Content revision data
****************************************

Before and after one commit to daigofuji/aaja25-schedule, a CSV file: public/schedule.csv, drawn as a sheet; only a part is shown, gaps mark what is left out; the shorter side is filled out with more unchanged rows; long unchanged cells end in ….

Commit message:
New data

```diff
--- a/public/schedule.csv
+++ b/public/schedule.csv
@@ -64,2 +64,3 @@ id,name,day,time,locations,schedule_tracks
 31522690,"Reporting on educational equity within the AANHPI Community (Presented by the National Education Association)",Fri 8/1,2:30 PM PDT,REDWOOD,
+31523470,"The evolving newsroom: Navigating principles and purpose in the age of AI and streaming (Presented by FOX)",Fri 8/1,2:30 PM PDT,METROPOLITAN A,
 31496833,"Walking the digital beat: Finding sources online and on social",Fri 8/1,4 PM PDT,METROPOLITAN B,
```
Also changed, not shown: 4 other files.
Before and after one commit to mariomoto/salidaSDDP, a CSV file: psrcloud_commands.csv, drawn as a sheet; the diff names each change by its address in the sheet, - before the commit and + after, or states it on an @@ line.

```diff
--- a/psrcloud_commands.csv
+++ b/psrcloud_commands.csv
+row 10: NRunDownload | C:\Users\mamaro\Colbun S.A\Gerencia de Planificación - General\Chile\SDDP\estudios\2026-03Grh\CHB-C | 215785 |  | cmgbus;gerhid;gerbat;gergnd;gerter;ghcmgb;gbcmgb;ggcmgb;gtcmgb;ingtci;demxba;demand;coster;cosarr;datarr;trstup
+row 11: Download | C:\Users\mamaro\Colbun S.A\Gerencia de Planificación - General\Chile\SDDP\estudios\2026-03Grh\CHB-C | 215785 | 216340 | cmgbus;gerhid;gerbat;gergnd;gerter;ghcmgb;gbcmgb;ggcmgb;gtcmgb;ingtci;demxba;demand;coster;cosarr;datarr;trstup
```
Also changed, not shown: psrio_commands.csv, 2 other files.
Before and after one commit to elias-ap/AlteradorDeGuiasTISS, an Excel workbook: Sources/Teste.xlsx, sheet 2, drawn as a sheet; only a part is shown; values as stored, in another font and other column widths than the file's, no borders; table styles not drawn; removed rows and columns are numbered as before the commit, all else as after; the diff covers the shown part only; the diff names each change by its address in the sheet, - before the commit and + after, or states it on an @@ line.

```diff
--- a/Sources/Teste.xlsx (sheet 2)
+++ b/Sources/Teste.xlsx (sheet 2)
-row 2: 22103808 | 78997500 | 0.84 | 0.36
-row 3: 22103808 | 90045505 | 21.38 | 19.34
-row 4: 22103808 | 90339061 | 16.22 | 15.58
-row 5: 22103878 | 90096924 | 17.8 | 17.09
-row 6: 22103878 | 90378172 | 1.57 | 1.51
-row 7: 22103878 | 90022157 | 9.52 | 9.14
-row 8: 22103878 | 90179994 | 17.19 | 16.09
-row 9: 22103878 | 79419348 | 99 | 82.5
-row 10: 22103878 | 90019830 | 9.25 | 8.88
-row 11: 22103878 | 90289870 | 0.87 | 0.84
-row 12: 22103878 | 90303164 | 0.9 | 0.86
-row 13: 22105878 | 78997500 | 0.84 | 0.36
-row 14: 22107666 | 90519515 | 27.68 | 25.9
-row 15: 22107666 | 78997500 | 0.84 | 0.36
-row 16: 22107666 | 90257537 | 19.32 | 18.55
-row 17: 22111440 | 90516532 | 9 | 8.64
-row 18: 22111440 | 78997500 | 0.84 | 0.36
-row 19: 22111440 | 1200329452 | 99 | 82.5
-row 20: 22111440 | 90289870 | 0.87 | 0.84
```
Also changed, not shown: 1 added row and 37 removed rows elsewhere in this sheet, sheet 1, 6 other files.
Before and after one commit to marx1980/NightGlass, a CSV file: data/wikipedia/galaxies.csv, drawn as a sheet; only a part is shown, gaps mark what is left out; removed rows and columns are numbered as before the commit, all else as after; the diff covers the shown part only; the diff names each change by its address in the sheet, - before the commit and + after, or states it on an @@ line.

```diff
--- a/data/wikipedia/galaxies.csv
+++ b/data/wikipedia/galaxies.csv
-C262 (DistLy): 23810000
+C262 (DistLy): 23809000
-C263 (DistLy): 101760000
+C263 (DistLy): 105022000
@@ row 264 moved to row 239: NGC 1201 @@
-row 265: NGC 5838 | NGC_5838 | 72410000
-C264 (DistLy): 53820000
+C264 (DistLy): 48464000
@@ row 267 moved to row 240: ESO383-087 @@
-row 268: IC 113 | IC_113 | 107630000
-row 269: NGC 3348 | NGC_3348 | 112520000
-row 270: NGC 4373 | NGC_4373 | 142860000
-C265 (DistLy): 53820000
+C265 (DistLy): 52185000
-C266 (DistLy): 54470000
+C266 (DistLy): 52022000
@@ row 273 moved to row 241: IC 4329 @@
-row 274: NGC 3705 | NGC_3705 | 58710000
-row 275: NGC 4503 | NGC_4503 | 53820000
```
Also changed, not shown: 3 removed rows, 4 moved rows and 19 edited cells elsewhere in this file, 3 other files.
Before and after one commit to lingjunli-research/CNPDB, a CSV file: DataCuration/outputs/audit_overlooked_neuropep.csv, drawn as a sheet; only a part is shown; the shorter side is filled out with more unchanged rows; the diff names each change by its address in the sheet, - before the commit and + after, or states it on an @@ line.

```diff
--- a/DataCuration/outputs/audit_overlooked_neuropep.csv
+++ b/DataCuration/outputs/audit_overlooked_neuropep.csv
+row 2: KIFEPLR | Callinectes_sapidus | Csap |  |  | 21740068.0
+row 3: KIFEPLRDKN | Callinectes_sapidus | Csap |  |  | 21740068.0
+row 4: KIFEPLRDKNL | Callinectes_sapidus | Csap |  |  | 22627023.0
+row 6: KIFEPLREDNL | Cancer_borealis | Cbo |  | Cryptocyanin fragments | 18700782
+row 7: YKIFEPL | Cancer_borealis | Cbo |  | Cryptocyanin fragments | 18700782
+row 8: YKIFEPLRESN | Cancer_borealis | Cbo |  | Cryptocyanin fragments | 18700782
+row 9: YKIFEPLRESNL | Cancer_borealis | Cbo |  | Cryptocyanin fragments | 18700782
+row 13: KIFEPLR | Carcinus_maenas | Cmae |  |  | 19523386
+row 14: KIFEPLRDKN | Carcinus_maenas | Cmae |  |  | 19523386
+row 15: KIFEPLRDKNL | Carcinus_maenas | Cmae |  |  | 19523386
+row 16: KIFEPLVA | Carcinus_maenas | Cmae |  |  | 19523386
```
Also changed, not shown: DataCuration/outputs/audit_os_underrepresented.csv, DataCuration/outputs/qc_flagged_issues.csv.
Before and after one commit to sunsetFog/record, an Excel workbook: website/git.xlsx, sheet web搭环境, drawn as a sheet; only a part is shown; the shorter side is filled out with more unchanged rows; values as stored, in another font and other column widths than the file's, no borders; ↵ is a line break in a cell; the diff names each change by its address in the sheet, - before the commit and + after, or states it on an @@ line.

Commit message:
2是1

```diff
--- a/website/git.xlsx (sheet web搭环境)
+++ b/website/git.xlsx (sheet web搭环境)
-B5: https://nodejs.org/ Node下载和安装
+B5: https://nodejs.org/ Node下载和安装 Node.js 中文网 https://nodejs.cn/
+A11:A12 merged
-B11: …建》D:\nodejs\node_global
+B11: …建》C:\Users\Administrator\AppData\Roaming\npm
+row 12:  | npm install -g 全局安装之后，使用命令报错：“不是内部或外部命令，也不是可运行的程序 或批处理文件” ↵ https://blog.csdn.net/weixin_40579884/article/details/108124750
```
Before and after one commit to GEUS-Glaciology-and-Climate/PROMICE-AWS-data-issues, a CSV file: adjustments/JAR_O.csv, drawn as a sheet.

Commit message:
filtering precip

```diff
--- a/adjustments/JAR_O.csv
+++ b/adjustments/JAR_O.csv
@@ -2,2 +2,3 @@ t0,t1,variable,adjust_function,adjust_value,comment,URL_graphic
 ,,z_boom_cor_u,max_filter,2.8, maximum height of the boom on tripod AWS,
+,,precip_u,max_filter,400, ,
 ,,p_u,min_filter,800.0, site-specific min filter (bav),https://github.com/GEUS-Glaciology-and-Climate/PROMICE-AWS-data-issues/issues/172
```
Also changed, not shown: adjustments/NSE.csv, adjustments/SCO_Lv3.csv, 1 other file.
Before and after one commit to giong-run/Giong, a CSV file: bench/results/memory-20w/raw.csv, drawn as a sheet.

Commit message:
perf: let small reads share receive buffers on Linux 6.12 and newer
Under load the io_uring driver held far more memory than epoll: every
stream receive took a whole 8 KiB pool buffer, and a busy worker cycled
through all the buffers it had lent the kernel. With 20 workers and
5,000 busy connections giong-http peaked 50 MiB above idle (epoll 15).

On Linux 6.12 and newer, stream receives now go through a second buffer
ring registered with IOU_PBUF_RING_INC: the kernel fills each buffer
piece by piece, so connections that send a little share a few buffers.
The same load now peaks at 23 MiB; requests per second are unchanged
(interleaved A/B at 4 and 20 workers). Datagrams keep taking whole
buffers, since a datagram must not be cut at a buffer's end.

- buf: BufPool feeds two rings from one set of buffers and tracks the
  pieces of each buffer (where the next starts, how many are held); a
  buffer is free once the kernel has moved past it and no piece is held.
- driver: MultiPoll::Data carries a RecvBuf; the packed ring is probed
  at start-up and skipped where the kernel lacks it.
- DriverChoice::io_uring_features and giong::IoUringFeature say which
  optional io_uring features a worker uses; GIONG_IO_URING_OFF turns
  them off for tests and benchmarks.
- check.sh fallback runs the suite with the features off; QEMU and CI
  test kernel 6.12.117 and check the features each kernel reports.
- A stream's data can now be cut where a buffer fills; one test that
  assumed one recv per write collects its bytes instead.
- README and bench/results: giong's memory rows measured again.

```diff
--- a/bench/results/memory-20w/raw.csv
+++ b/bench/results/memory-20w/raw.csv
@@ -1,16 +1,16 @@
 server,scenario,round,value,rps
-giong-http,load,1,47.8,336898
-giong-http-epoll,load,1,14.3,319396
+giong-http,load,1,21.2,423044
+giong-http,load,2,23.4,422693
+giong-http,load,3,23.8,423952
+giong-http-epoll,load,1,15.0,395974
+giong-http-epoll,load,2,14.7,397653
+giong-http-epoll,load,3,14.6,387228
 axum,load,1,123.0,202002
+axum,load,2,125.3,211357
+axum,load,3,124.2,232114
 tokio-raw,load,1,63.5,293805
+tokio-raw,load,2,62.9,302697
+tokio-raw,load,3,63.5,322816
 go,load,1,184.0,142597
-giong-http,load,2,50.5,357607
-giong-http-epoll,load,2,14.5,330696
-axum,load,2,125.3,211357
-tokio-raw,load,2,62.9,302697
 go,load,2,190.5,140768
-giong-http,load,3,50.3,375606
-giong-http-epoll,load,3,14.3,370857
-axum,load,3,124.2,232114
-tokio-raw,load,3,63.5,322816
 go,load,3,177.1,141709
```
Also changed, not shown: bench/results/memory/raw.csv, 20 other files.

****************************************

Your goal: The lines to return are those in the entries above that hold "memory".

Task answer:
Before and after one commit to giong-run/Giong, a CSV file: bench/results/memory-20w/raw.csv, drawn as a sheet.
Under load the io_uring driver held far more memory than epoll: every
- README and bench/results: giong's memory rows measured again.
--- a/bench/results/memory-20w/raw.csv
+++ b/bench/results/memory-20w/raw.csv
Also changed, not shown: bench/results/memory/raw.csv, 20 other files.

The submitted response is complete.